Maud Russell at Mottisfont
The spirit of Maud Russell can still be felt here today. She transformed the house and made it the centre of a fashionable, artistic circle.
Well respected for her knowledge of the contemporary art scene, Maud supported the work of many artists, and some became her very intimate acquaintances. She enjoyed the company of creative people, entertaining artists such as Rex Whistler and Ian Fleming here.
As the Russell’s weekend retreat, Mottisfont was never grand but it was always comfortable. Maud ensured her guests were able to relax and enjoy themselves with lazy breakfasts and cocktail parties.
Maud’s eye for design
Maud came here with her husband Gilbert Russell and their two sons in 1934. She used her keen eye for aesthetics to oversee the reconfiguring and redecoration of the house, which had fallen into disrepair.
She was inspired by the existing historic décor, developing and enhancing it where she could. Complementing this is her love of neo-classical design which created the luxurious, classical feel that’s still on show today.
The Whistler Room
In 1939, she commissioned Rex Whistler to transform the original entrance hall into a large saloon. The results were his spectacular trompe l’oeil murals, painted in a gothick style, light-heartedly reflecting the building’s origins as a mediaeval priory.
This extraordinary room was his last and finest piece before he was killed on active service in France.
The Second World War
Mottisfont’s restoration was completed just as the Second World War was declared and the house requisitioned. The Long Gallery became a hospital ward for non-critical war casualties and children, evacuated from London, lived in the Stable Block.
When Gilbert died in 1942 Maud moved to London to work for the Admiralty, travelling down to Mottisfont at weekends. Most of her war work has remained secret, but it’s thought that she provided translations for the Intelligence services. She never forgot her German-Jewish ancestry and, in the years leading up to the Second World War, helped several Jewish families escape from Nazi Germany.

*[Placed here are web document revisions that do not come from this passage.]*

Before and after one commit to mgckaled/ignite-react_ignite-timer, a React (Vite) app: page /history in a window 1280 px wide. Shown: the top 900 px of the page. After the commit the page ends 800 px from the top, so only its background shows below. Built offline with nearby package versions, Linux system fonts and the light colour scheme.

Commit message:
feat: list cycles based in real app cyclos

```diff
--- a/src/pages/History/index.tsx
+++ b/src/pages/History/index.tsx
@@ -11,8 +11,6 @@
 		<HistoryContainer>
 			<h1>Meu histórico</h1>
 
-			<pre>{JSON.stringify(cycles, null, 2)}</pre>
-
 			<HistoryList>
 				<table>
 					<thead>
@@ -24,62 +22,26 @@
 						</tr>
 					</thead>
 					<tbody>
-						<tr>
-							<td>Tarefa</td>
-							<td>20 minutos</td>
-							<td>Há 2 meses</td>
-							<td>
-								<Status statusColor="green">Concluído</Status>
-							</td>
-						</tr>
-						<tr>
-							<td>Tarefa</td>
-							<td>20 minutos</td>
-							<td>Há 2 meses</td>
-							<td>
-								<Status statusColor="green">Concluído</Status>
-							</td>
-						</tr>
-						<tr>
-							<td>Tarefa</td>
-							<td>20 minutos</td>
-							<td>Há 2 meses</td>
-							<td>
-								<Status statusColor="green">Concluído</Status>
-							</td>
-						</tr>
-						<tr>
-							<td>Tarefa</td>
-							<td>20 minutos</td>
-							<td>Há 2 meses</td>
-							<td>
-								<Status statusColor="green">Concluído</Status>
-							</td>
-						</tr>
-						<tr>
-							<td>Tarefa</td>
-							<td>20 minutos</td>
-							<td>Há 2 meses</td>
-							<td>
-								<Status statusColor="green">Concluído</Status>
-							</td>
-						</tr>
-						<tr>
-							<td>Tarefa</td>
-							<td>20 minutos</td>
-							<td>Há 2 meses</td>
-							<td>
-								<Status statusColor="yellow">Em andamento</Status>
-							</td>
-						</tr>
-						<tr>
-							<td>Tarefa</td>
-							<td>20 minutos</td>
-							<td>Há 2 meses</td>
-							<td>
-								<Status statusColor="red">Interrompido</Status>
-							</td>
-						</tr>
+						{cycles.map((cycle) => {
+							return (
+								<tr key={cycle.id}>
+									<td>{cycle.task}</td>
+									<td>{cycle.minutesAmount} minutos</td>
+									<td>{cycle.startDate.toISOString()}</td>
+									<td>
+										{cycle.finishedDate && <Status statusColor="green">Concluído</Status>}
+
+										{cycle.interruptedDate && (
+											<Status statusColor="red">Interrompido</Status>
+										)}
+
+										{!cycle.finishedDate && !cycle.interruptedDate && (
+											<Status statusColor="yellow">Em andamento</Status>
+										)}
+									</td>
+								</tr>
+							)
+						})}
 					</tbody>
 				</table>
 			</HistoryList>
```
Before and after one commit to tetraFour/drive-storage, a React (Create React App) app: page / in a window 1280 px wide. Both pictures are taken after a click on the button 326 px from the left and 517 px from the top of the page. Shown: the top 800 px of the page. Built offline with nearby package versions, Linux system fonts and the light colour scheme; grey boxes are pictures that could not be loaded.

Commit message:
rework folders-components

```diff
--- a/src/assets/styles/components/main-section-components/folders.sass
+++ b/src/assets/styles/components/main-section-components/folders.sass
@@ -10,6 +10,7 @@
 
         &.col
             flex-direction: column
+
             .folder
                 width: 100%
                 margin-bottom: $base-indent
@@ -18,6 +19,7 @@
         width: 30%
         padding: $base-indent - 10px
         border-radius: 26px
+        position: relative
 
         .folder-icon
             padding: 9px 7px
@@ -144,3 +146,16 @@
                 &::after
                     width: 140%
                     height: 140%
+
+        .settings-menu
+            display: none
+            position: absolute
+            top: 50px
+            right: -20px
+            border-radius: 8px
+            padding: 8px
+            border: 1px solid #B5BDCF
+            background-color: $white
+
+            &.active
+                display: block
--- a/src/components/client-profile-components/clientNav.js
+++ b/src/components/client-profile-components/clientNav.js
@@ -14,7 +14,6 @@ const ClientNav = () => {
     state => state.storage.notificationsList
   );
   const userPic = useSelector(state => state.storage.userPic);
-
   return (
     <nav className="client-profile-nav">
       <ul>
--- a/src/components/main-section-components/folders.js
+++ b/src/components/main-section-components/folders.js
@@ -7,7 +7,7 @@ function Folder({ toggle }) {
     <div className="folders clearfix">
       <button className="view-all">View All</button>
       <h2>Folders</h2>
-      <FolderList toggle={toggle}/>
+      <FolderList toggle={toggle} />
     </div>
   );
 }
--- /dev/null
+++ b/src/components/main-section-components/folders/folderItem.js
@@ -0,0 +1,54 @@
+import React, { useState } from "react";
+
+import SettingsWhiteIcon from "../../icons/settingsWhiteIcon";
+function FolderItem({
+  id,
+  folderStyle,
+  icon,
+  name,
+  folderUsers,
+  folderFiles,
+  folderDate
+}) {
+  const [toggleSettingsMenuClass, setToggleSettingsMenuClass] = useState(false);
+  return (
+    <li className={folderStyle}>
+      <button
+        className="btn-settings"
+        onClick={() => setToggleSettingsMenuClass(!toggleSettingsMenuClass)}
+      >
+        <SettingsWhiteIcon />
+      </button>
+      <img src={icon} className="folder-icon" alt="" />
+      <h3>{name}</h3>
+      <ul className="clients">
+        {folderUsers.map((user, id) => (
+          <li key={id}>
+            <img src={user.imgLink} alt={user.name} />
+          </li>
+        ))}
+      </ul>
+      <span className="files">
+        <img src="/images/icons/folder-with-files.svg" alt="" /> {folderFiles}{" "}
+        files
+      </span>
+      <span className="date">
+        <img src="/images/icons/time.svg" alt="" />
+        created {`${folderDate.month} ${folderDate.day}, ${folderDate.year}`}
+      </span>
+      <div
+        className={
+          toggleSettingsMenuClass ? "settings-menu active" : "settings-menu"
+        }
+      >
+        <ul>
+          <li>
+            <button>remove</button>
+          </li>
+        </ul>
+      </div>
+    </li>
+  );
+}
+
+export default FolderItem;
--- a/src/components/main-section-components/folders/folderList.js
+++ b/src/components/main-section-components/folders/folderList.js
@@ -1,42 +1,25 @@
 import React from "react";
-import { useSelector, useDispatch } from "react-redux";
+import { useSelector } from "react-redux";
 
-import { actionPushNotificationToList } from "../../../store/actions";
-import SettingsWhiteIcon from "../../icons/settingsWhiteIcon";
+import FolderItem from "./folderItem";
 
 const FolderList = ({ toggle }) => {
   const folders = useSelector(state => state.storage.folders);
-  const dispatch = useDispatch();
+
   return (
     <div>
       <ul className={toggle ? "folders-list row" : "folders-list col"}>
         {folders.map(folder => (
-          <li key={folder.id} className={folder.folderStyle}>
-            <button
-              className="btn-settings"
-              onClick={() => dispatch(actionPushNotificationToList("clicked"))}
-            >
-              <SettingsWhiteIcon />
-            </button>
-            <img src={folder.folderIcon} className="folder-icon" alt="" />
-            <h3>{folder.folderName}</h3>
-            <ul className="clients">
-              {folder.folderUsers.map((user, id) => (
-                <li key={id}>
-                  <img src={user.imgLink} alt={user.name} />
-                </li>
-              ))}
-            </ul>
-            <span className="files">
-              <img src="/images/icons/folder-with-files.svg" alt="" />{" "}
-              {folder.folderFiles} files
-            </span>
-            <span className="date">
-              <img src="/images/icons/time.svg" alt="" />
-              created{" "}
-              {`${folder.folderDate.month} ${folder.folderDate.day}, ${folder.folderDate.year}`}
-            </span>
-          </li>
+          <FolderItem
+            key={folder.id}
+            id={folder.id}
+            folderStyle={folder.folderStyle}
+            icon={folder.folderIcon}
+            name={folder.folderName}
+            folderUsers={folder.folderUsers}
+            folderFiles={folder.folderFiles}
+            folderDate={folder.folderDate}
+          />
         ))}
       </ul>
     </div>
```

Maud gave the house and 2,080-acre estate at Mottisfont to the National Trust in 1957, anxious that it should be preserved. She continued to live here for another fifteen years, taking an active interest in estate and village life.